The sleepy stock of Houston oil and gas company Apache (APA - Get Report) was awakened Wednesday, shooting up almost 7% after announcing a new oil and gas field discovery dubbed "Alpine High" in the southern part of West Texas' Delaware Basin. Its shares advanced another 7% on Thursday. Some think the new find could be worth billions of dollars.
But some observers are expressing doubt on the find, saying it's full of low priced natural gas, lacks the infrastructure to recover it and needs further proving up to determine its real worth. "It could be a very nice discovery. They gave some nice IP's [initial production rates] on the wells," one industry observer said. "But the last thing the market needs is another large gas field. It's a yawner."
While Apache claims the find could contain 3 billion barrels of oil, the reality is that the discovery is mostly gas - 75 trillion cubic feet of it. The low pressure area is 11% oil, 29% natural gas liquids and 60% natural gas and the high pressure area contains 12% oil, 28% natural gas liquids and 60% gas.
Gail Nicholson, managing director of research at the KLR Group, said the high gas composition is the reason why gas prices need to continue to increase and also the reason the company needs to achieve its expected development well cost expectations ($4 million to $6 million per well, depending on the pressure). "If those two things occur, the economics work," she said.
It's also early innings, with Apache only having drilled 19 wells over 100 days, nine of which are producing in limited quantities due to infrastructure constraints. So some don't expect a clear understanding of the play until the second half of next year. "The asset shows promise, but [we] want more wells/production history," analysts at Tudor, Pickering, Holt & Co. said in a note Thursday.
As a result, TPH isn't changing its net asset value estimate for the company until information about more wells and longer-term data is released.
Capital One Securities Inc. didn't wait. It boosted its net asset value estimate for the company by $5 per share to $60 based on the new find, although it expects Apache's oil production to fall to 53% overall in 2018 versus 55% expected for next year.
Apache said it plans to sink 25% of its capital budget this year on developing the find. But observers think 40% of that will probably have to go toward infrastructure to get it to market, pushing any growth from the play into 2018. Capital may also be pulled away from accelerating more liquids-rich development given the company's goal to maintain cash flow neutrality near-term, TPH noted.

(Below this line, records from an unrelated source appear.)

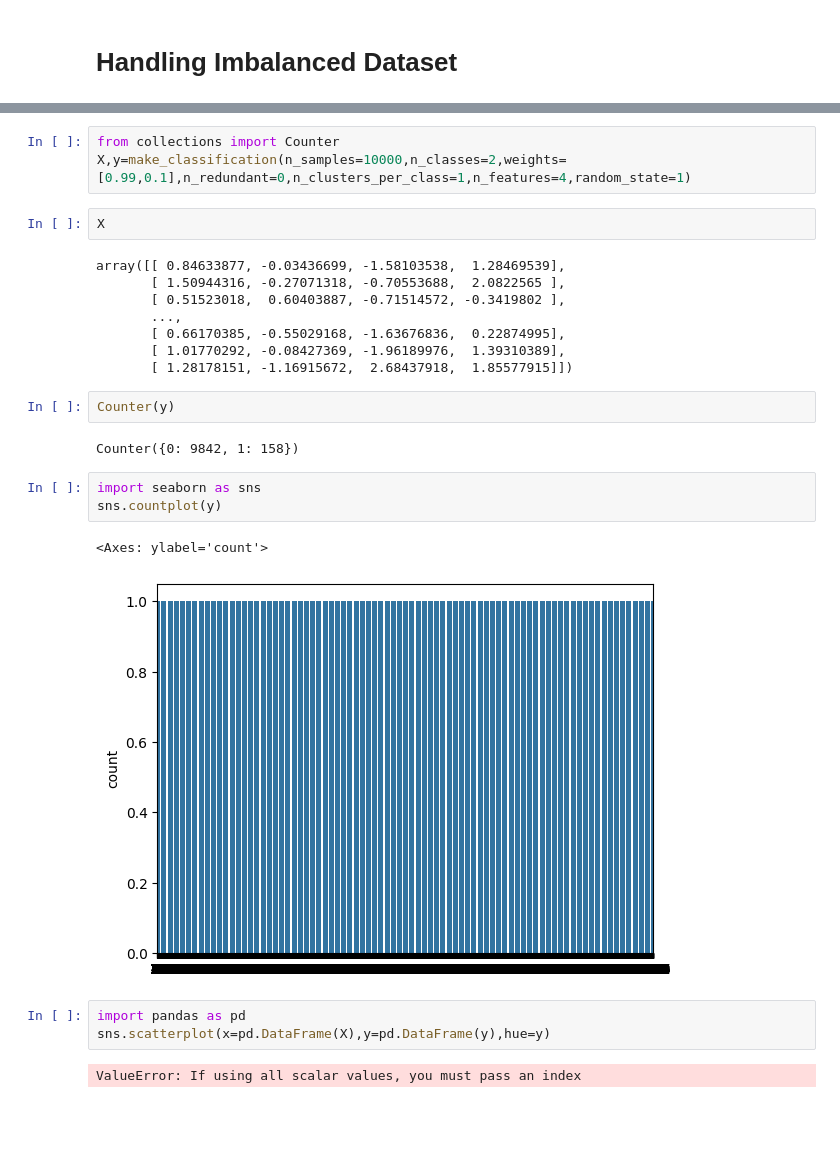
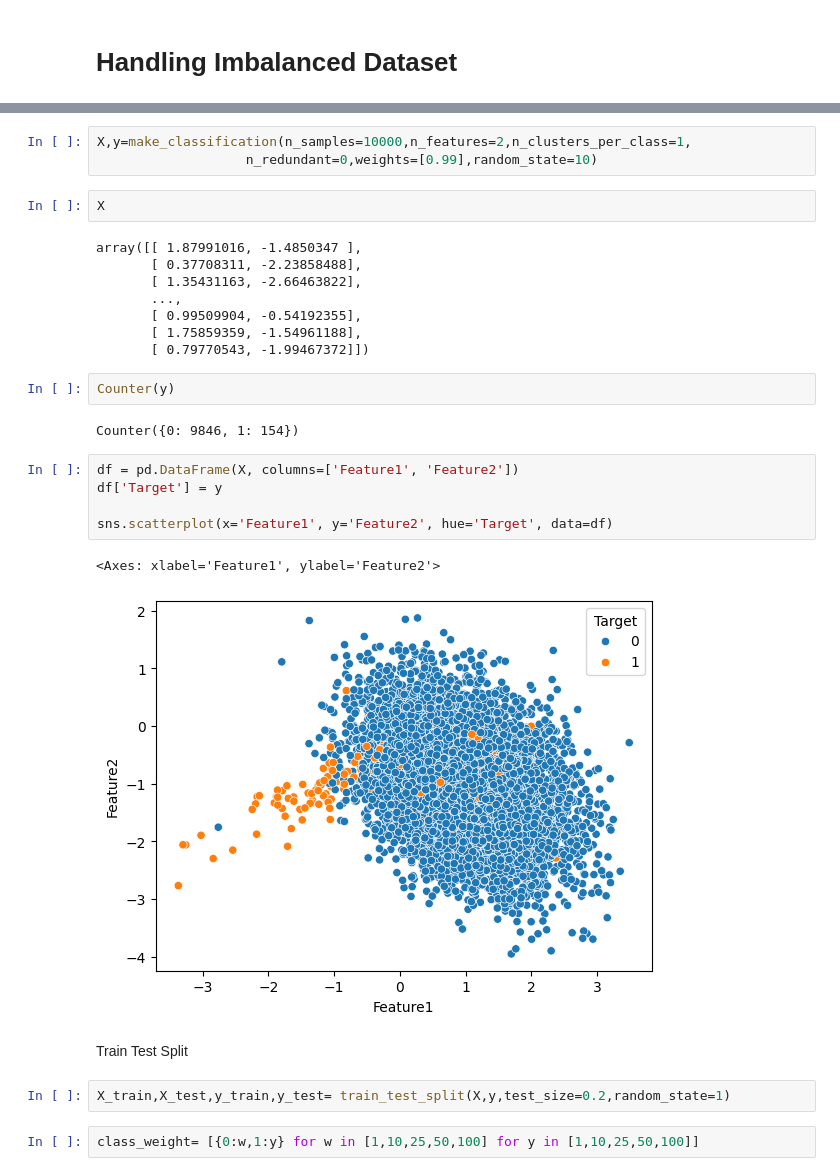
Before and after one commit to Ansumanbhujabal/ML_MLOPS, a Jupyter notebook: Logistic_Regression.ipynb, the cells around one changed output, grey strips where cells are left out. Drawn from its saved outputs; the diff is of its cells as text; blank space fills up the shorter version.

```diff
--- a/Logistic_Regression.ipynb
+++ b/Logistic_Regression.ipynb
@@ -187,28 +189,31 @@ weighted avg       0.59      0.58      0.58      2000
 # %%
-from collections import Counter
-X,y=make_classification(n_samples=10000,n_classes=2,weights=[0.99,0.1],n_redundant=0,n_clusters_per_class=1,n_features=4,random_state=1)
+X,y=make_classification(n_samples=10000,n_features=2,n_clusters_per_class=1,
+                   n_redundant=0,weights=[0.99],random_state=10)
 # %%
 X
 # %% [output]
-array([[ 0.84633877, -0.03436699, -1.58103538,  1.28469539],
-       [ 1.50944316, -0.27071318, -0.70553688,  2.0822565 ],
-       [ 0.51523018,  0.60403887, -0.71514572, -0.3419802 ],
+array([[ 1.87991016, -1.4850347 ],
+       [ 0.37708311, -2.23858488],
+       [ 1.35431163, -2.66463822],
        ...,
-       [ 0.66170385, -0.55029168, -1.63676836,  0.22874995],
-       [ 1.01770292, -0.08427369, -1.96189976,  1.39310389],
-       [ 1.28178151, -1.16915672,  2.68437918,  1.85577915]])
+       [ 0.99509904, -0.54192355],
+       [ 1.75859359, -1.54961188],
+       [ 0.79770543, -1.99467372]])
 # %%
 Counter(y)
 # %% [output]
-Counter({0: 9842, 1: 158})
+Counter({0: 9846, 1: 154})
-# %%
-import seaborn as sns
-sns.countplot(y)
-# %% [output]
-<Axes: ylabel='count'>
-[figure, removed]
-# %%
-import pandas as pd
-sns.scatterplot(x=pd.DataFrame(X),y=pd.DataFrame(y),hue=y)
-# %% [output]
-ValueError: If using all scalar values, you must pass an index
+# %%
+df = pd.DataFrame(X, columns=['Feature1', 'Feature2'])
+df['Target'] = y
+
+sns.scatterplot(x='Feature1', y='Feature2', hue='Target', data=df)
+# %% [output]
+<Axes: xlabel='Feature1', ylabel='Feature2'>
+[figure, added]
+# %% [markdown]
+Train Test Split
+# %%
+X_train,X_test,y_train,y_test= train_test_split(X,y,test_size=0.2,random_state=1)
+# %%
+class_weight= [{0:w,1:y} for w in [1,10,25,50,100] for y in [1,10,25,50,100]]
```
Also changed, not shown: parts of 30 cells of this notebook.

The other risk is that there could be a dramatic decline in the wells after these initial results, Nicholson said, which would put a damper on the stock.
While the company spent only $1,300 per acre to buy the 307,000 acres, that still amounts to around $400 million, which is a lot of money to lose in the middle of an industry downturn.

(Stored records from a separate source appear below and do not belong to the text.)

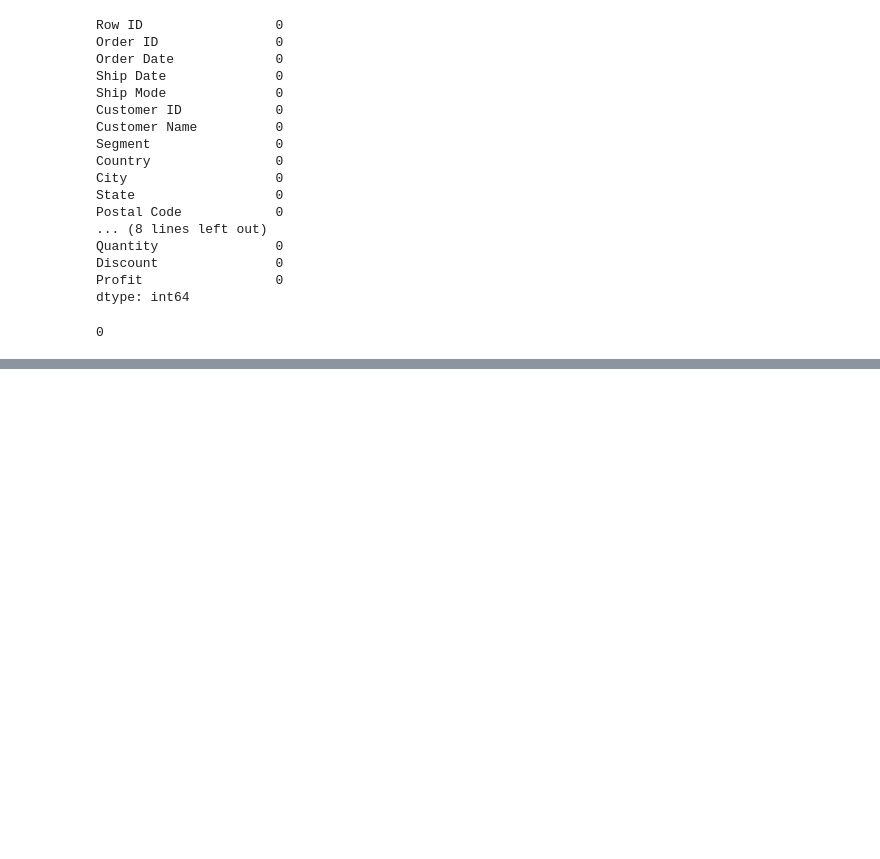
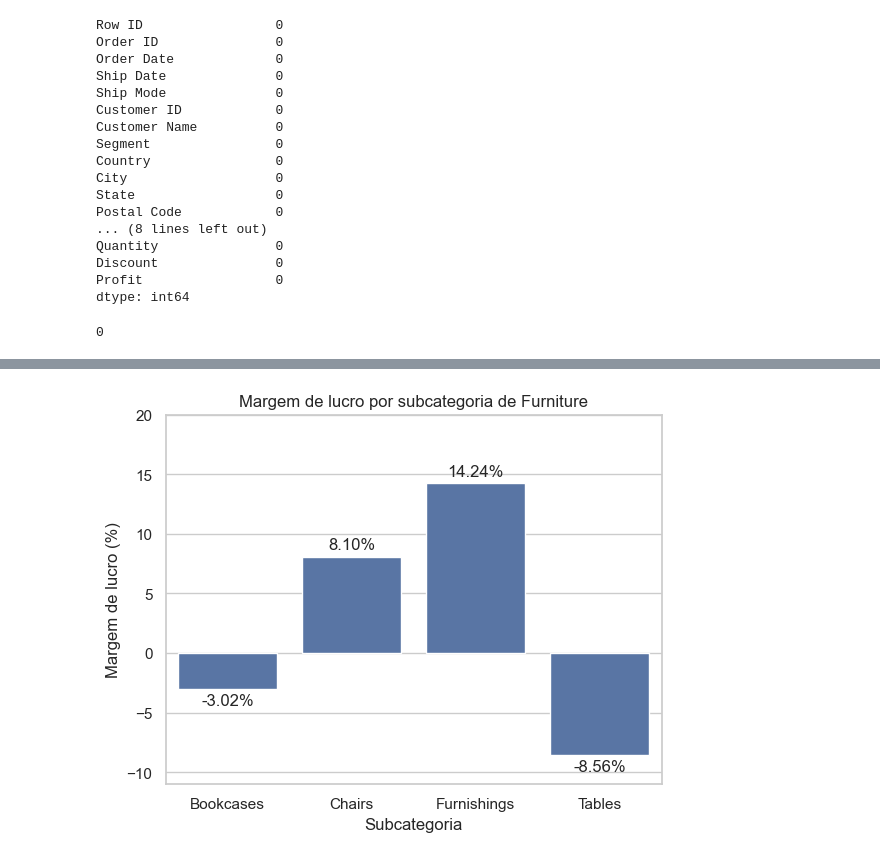
Before and after one commit to jvribeirocostard/Retail-sales-analysis, a Jupyter notebook: notebooks/retail-sales.ipynb, the cells around one changed output, grey strips where cells are left out. Saved outputs shown, nothing was run; the diff lists cells and outputs as text; code cells hidden in the pictures; blank space fills up the shorter version.

```diff
--- a/notebooks/retail-sales.ipynb
+++ b/notebooks/retail-sales.ipynb
@@ -305,0 +149,20 @@ Além disso, o problema está concentrado em produtos específicos dentro da cat
+# %%
+df_furniture = df[df["Category"] == "Furniture"]
+
+
+res_subcat = df_furniture.groupby("Sub-Category")[["Sales", "Profit"]].sum()
+
+res_subcat["Profit Margin"] = res_subcat["Profit"]/res_subcat["Sales"]
+
+res_subcat["Discount"] = df_furniture.groupby("Sub-Category")["Discount"].mean()
+
+
+
+res_subcat["Sales ($)"] = res_subcat["Sales"].map(lambda x: f"${x:,.2f}")
+res_subcat["Profit ($)"] = res_subcat["Profit"].map(lambda x: f"${x:,.2f}")
+res_subcat["Profit Margin %"] = res_subcat["Profit Margin"].map(lambda x: f"{x*100:.2f}%")
+res_subcat["Discount %"] = res_subcat["Discount"].map(lambda x: f"{x*100:.2f}%")
+
+
+
+res_subcat[["Sales ($)", "Profit ($)", "Profit Margin %","Discount %"]]
@@ -305,0 +176,14 @@ Além disso, o problema está concentrado em produtos específicos dentro da cat
+# %%
+res_subcat["Profit Margin (%)"] = res_subcat["Profit Margin"] * 100
+sns.set_theme(style="whitegrid")
+ax = sns.barplot(data=res_subcat.reset_index(), x="Sub-Category", y="Profit Margin (%)")
+
+ax.bar_label(ax.containers[0], fmt="%.2f%%", padding=3)
+
+plt.title("Margem de lucro por subcategoria de Furniture")
+plt.xlabel("Subcategoria")
+plt.ylabel("Margem de lucro (%)")
+plt.ylim(-11, 20)
+plt.show()
+# %% [output]
+[figure, added]
```
Also changed, not shown: parts of 37 cells of this notebook.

Observers say that Apache's management - led by CEO John Christmann -- had been doing as well as could be expected with its previous properties, which one characterized as "mediocre," so the new assets could really boost the company's prospects. The company also has a solid balance sheet with $4.7 billion in liquidity, pays a decent dividend and is unhedged, so if oil prices significantly recover next year, it will capture the upside, Nicholson said.

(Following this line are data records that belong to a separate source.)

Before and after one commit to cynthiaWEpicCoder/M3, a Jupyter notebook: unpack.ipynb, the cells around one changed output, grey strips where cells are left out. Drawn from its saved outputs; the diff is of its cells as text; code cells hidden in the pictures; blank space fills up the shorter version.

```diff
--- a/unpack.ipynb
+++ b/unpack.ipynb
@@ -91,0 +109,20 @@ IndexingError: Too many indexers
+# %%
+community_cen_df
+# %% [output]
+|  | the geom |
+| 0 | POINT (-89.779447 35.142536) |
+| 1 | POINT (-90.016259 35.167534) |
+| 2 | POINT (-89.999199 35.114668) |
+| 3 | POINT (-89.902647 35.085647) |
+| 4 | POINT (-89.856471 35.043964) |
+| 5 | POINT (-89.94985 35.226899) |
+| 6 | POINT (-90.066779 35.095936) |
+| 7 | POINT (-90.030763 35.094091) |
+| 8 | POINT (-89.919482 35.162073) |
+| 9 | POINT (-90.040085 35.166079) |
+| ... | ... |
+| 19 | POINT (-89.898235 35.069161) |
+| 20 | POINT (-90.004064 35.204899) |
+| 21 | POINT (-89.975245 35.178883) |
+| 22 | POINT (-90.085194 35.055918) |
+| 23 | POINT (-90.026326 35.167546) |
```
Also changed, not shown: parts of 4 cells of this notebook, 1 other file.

"The Alpine play looks to be similar to the Scoop/Stack, which is the new hot play on the street. So if APA has found something similar and they own the bulk of the acreage, you are potentially talking a game changer for the company and even a potential multiple expansion driven by the growth potential," she said.
Potential is the key word to remember here.